▶ _Instructions to follow_:
Please retype the records below exactly as they appear, but leave out the pictures.

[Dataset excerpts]
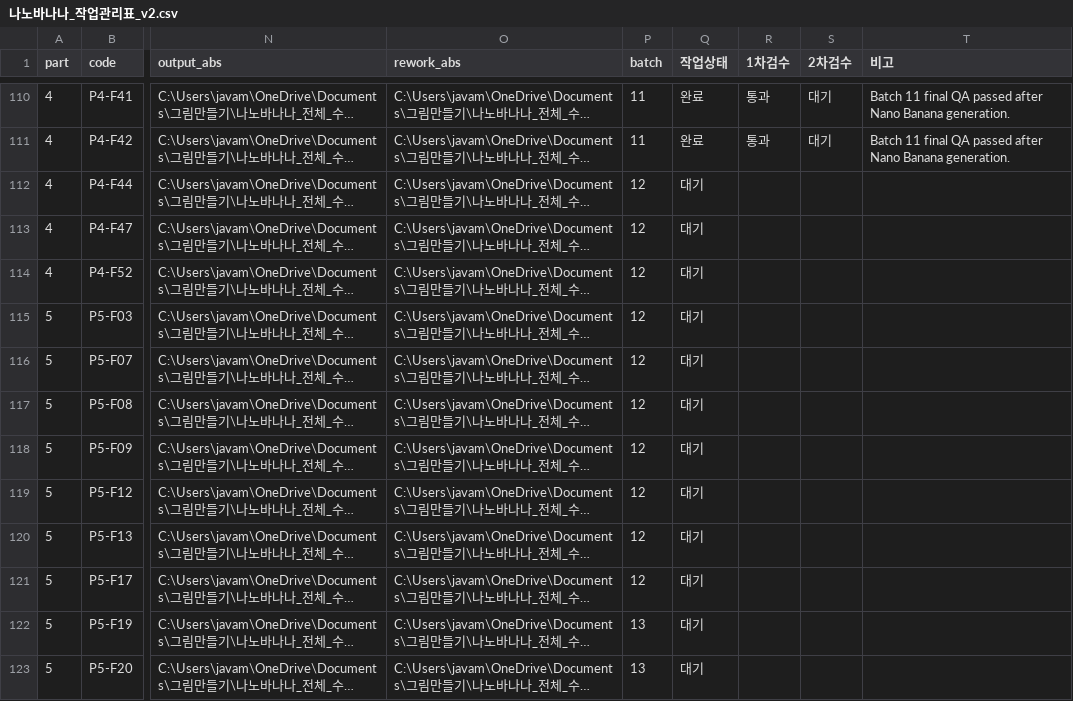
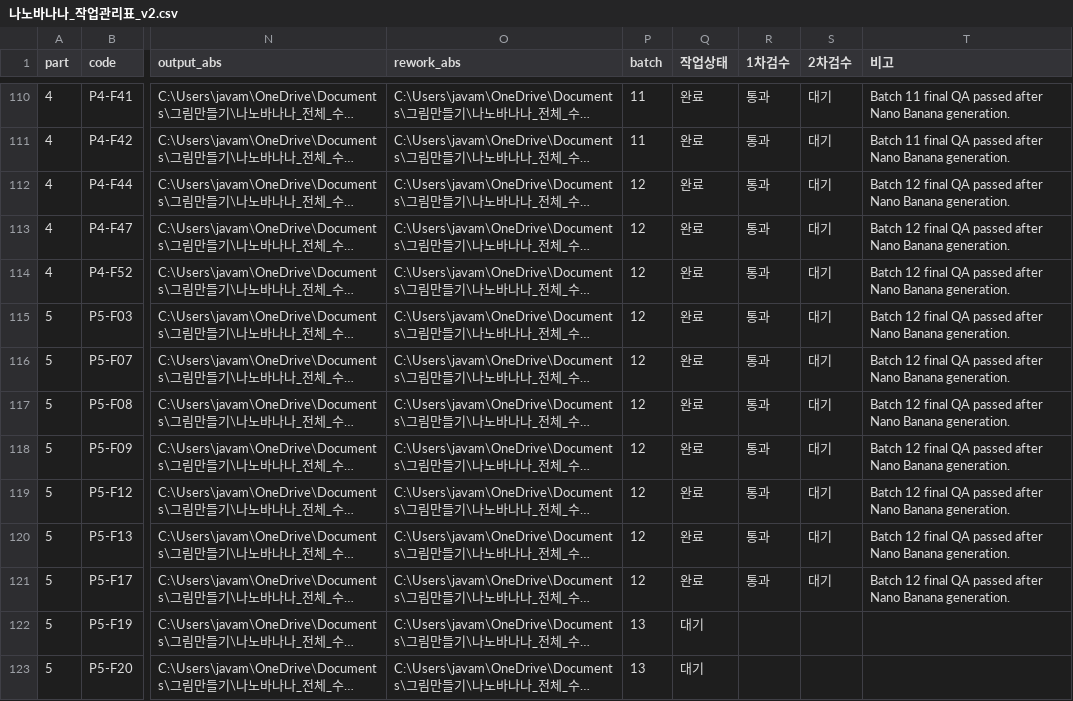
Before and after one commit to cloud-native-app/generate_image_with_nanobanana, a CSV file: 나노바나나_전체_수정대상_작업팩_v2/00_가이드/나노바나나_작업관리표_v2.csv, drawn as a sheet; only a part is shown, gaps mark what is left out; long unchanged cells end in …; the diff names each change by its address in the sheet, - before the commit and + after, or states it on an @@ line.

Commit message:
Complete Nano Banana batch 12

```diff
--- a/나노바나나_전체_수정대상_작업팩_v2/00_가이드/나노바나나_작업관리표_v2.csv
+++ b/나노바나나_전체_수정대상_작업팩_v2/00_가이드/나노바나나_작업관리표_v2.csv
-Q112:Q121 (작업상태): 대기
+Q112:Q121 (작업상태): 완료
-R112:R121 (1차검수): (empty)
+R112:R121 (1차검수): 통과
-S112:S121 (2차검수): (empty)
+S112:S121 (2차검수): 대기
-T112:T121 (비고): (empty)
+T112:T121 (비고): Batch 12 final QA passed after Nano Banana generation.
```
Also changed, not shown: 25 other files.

▶ _Exercise answer_:
Before and after one commit to cloud-native-app/generate_image_with_nanobanana, a CSV file: 나노바나나_전체_수정대상_작업팩_v2/00_가이드/나노바나나_작업관리표_v2.csv, drawn as a sheet; only a part is shown, gaps mark what is left out; long unchanged cells end in …; the diff names each change by its address in the sheet, - before the commit and + after, or states it on an @@ line.

Commit message:
Complete Nano Banana batch 12

```diff
--- a/나노바나나_전체_수정대상_작업팩_v2/00_가이드/나노바나나_작업관리표_v2.csv
+++ b/나노바나나_전체_수정대상_작업팩_v2/00_가이드/나노바나나_작업관리표_v2.csv
-Q112:Q121 (작업상태): 대기
+Q112:Q121 (작업상태): 완료
-R112:R121 (1차검수): (empty)
+R112:R121 (1차검수): 통과
-S112:S121 (2차검수): (empty)
+S112:S121 (2차검수): 대기
-T112:T121 (비고): (empty)
+T112:T121 (비고): Batch 12 final QA passed after Nano Banana generation.
```
Also changed, not shown: 25 other files.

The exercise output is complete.